→ **What is needed**: In the listing below, locate the line containing "Application / AppSet" and the line containing "registers THIS repo as ArgoCD source| gitops". Output both of them and every line between, exactly as written, and nothing more.

→ **Material provided**:
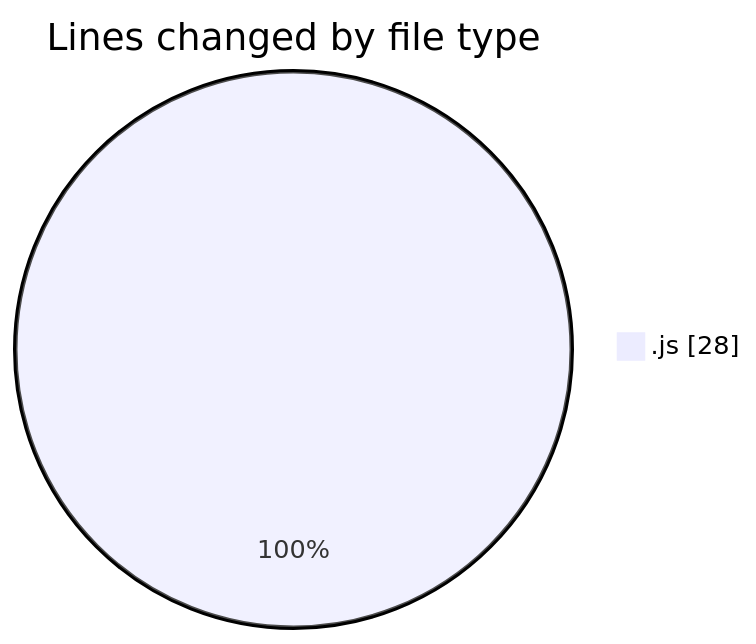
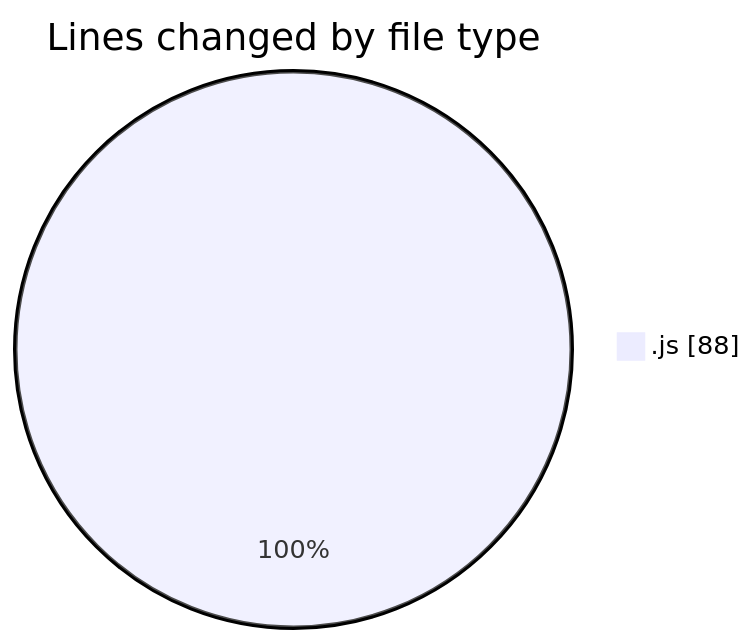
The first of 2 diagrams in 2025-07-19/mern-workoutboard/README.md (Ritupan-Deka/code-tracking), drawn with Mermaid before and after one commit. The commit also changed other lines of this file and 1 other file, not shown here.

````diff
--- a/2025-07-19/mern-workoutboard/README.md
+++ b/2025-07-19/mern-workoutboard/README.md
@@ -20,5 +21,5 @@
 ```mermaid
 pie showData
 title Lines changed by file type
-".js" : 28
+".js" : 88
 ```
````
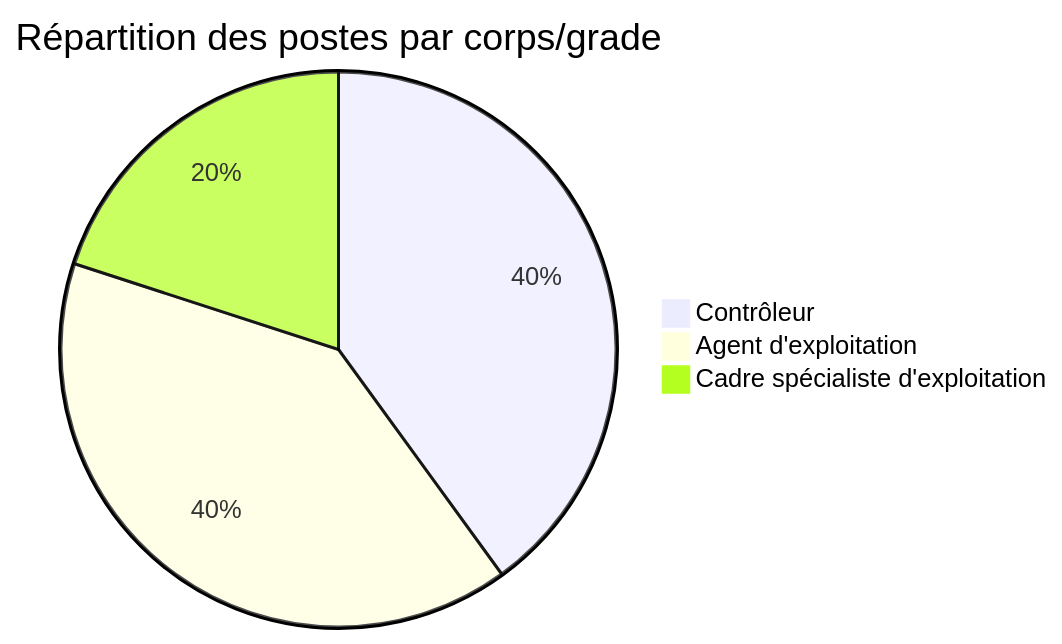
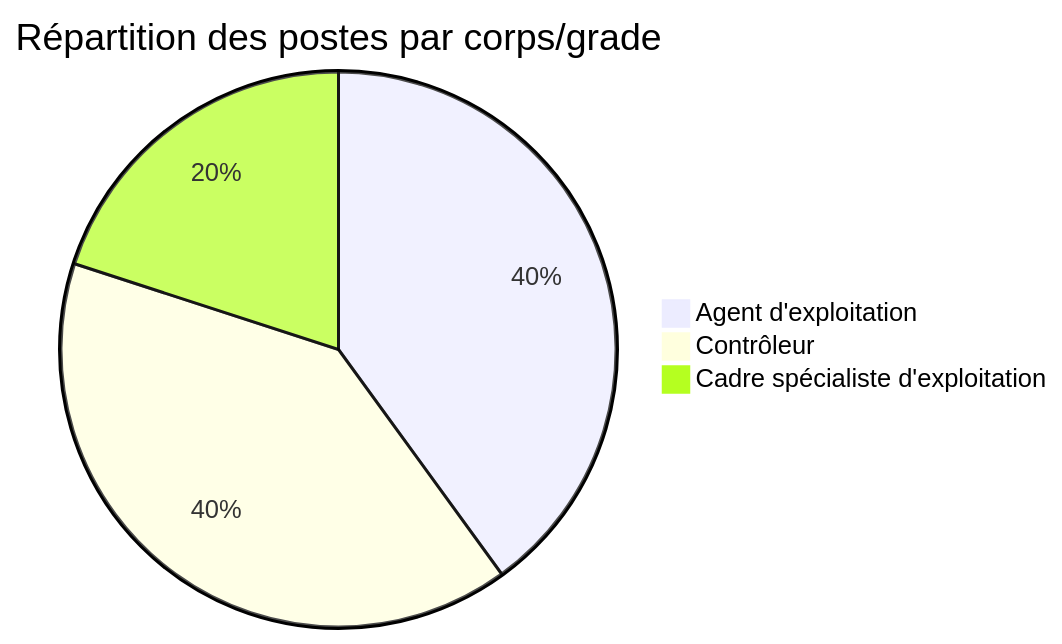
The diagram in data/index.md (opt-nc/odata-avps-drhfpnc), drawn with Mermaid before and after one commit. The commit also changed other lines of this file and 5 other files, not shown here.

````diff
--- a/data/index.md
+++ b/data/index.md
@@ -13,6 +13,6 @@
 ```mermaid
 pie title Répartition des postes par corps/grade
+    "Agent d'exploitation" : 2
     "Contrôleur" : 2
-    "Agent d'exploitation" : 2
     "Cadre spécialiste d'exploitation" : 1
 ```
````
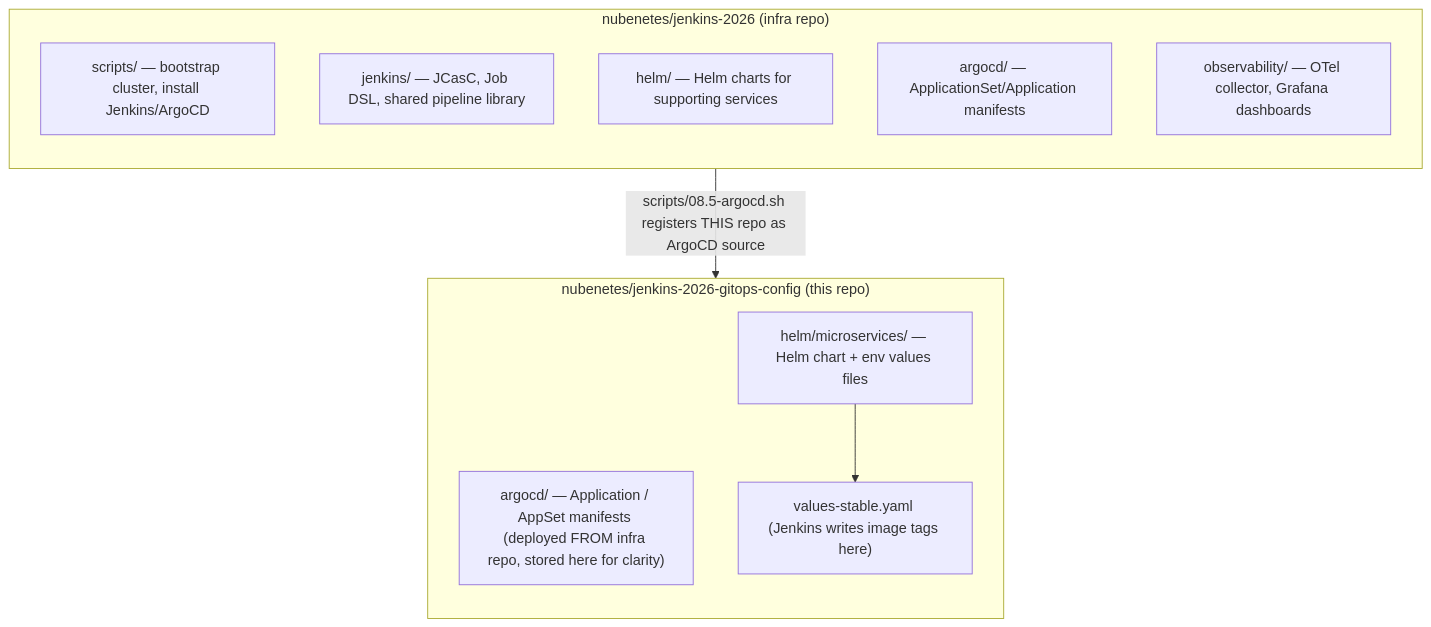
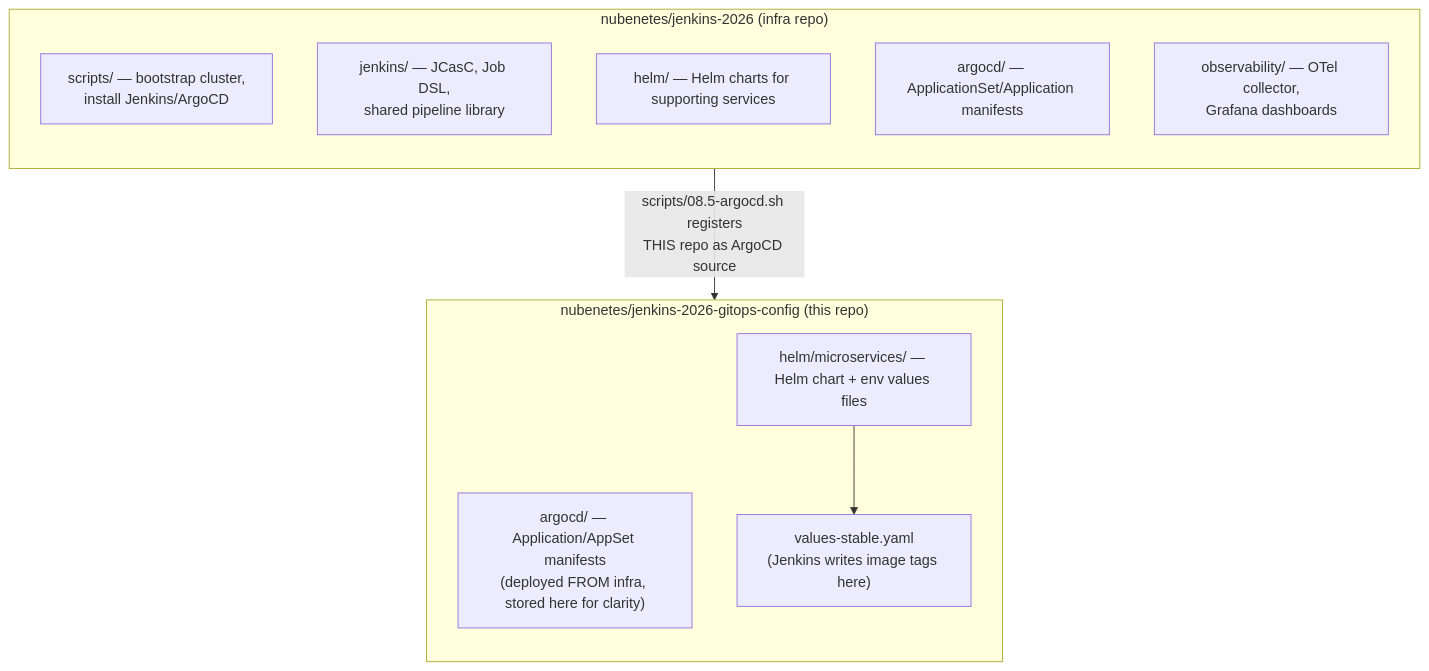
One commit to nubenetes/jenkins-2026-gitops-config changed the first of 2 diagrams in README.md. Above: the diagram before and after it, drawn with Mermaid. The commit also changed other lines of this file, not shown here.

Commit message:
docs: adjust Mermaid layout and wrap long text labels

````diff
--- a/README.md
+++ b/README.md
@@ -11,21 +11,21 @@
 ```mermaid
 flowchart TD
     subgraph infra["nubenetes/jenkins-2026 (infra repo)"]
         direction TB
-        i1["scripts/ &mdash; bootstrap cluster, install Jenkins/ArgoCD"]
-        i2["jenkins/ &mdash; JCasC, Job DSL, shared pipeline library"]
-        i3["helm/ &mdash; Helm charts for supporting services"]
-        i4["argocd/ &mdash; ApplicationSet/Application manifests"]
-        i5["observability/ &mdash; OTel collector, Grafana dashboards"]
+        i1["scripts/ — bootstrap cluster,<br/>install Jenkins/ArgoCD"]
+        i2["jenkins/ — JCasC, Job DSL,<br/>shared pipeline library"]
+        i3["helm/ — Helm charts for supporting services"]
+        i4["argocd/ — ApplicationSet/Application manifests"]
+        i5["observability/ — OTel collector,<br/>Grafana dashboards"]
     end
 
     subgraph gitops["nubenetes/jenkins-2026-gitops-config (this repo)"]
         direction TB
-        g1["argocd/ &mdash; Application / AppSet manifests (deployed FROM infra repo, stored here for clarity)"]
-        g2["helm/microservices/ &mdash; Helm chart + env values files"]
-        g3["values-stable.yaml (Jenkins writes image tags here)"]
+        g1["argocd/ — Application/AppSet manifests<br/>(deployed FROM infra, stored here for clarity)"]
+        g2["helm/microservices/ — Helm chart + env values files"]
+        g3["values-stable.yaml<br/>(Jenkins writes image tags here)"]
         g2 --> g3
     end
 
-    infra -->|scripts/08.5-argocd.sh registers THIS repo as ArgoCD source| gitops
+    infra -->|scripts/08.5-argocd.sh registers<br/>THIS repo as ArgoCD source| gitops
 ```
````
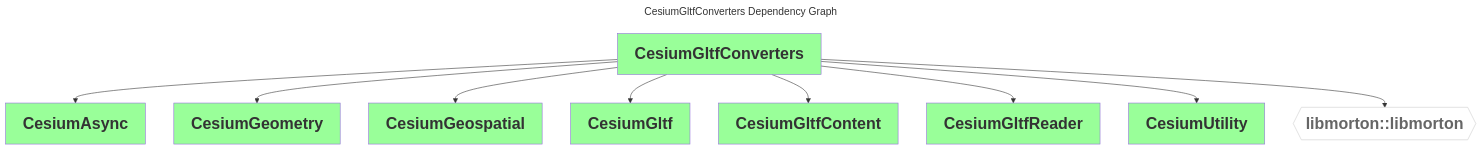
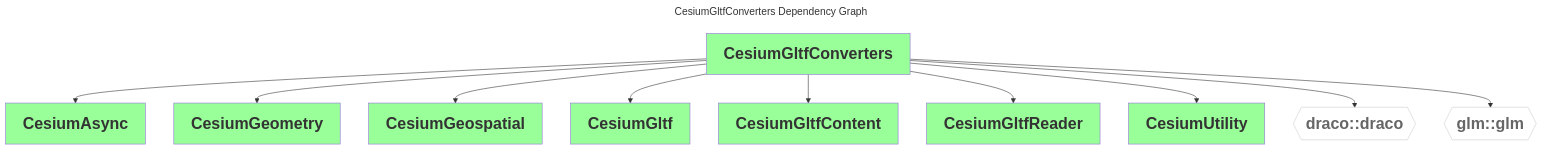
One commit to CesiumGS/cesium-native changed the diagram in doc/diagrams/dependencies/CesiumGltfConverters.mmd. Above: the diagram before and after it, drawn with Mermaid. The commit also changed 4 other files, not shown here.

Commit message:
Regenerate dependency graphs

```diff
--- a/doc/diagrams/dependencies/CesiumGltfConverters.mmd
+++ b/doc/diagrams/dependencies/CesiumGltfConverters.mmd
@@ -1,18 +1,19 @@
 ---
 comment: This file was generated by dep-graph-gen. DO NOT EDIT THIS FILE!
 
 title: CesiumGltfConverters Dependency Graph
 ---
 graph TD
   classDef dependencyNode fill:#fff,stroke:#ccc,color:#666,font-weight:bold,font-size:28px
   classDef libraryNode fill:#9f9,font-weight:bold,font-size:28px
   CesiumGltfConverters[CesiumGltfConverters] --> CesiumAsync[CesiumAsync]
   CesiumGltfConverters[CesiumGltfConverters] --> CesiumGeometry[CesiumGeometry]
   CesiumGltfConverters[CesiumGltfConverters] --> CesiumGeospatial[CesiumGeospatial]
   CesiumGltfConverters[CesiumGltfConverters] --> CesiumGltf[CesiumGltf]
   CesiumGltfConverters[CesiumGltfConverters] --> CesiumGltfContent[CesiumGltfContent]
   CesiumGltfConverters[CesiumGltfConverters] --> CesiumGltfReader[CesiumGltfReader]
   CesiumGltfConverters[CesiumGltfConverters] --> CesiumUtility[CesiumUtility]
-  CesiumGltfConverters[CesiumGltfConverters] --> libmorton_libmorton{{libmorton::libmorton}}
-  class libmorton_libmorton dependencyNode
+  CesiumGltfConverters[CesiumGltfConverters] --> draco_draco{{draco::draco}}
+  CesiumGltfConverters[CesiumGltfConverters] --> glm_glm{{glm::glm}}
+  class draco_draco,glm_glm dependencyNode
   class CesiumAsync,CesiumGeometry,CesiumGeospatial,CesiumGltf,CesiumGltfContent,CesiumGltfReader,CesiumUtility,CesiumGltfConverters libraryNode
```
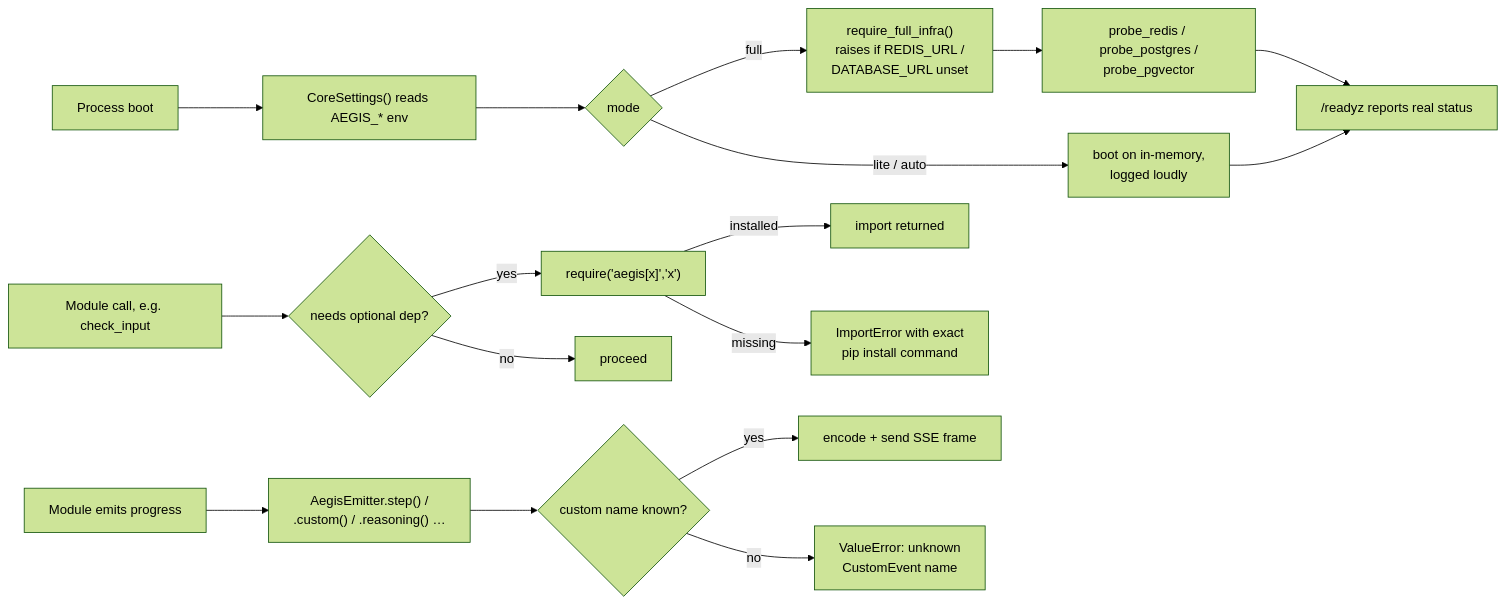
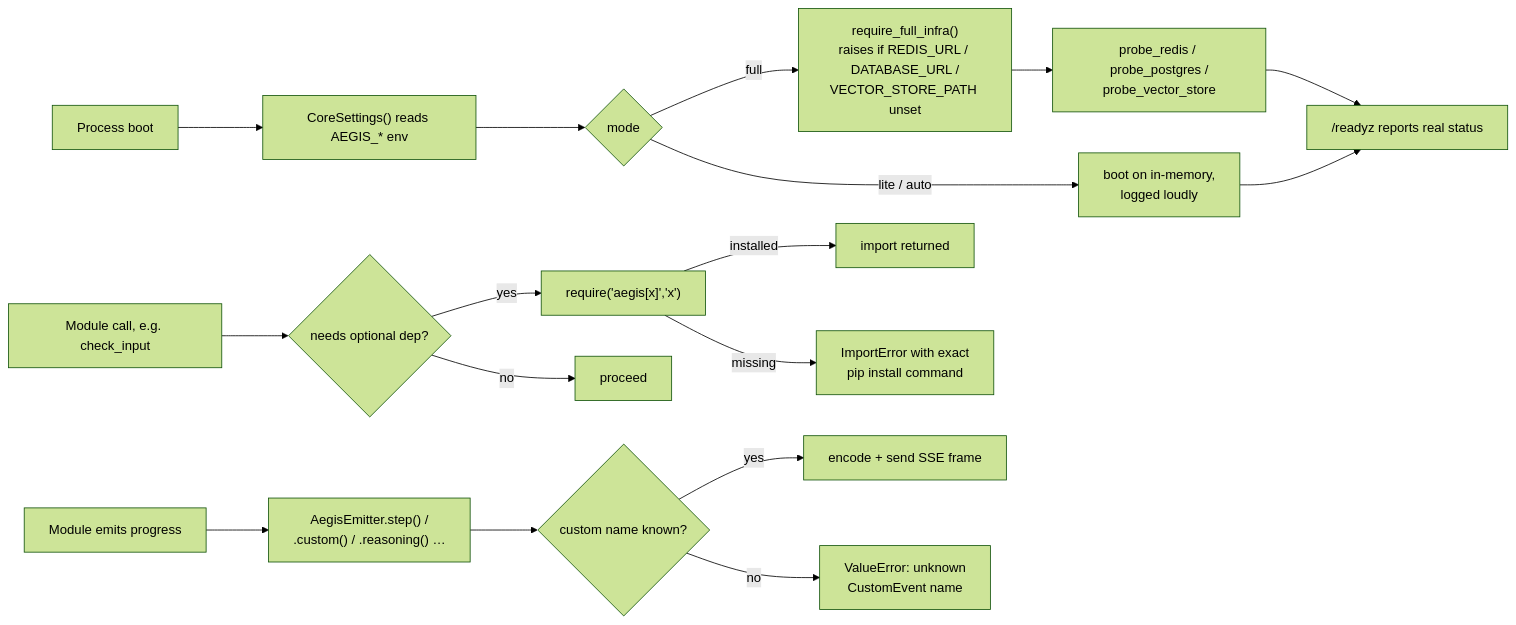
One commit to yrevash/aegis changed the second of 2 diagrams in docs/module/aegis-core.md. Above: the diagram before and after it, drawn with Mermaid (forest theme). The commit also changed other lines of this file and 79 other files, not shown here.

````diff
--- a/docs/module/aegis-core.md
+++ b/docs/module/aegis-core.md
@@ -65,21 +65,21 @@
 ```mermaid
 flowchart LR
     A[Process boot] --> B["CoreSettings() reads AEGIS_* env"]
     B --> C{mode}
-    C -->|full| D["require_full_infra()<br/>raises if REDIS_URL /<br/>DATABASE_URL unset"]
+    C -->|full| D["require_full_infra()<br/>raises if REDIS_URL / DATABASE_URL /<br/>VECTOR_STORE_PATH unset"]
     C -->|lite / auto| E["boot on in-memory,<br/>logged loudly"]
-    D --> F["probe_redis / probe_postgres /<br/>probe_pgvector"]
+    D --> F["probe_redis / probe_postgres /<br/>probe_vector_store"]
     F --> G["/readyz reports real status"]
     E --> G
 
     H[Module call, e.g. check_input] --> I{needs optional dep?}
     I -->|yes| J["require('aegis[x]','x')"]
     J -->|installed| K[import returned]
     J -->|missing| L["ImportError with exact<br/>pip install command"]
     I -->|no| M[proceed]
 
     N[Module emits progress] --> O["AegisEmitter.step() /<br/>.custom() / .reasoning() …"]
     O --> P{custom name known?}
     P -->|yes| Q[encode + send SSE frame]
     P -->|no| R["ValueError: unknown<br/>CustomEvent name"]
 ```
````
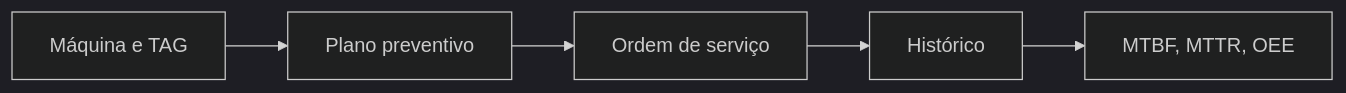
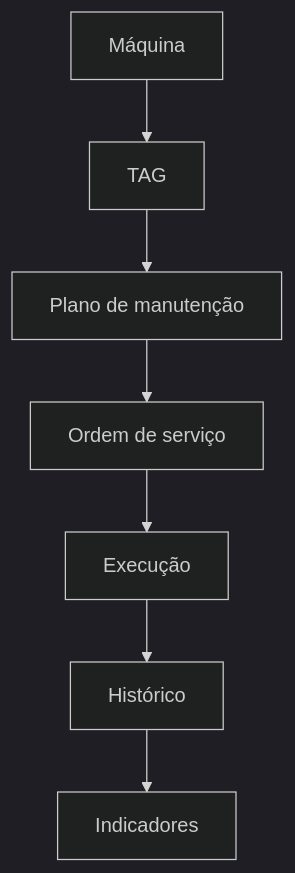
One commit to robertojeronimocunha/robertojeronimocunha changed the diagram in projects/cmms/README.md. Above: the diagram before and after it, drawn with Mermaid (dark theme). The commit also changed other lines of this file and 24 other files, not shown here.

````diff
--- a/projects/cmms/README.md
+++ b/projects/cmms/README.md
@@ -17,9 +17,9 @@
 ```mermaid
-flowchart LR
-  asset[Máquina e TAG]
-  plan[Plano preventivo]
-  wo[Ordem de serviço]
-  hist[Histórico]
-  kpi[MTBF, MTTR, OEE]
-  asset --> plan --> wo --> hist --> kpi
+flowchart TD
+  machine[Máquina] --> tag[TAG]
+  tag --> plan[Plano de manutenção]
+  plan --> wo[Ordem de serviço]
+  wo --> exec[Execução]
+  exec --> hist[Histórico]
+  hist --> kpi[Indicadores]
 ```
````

→ **Solution to the exercise**:
-        g1["argocd/ &mdash; Application / AppSet manifests (deployed FROM infra repo, stored here for clarity)"]
-        g2["helm/microservices/ &mdash; Helm chart + env values files"]
-        g3["values-stable.yaml (Jenkins writes image tags here)"]
+        g1["argocd/ — Application/AppSet manifests<br/>(deployed FROM infra, stored here for clarity)"]
+        g2["helm/microservices/ — Helm chart + env values files"]
+        g3["values-stable.yaml<br/>(Jenkins writes image tags here)"]
         g2 --> g3
     end
 
-    infra -->|scripts/08.5-argocd.sh registers THIS repo as ArgoCD source| gitops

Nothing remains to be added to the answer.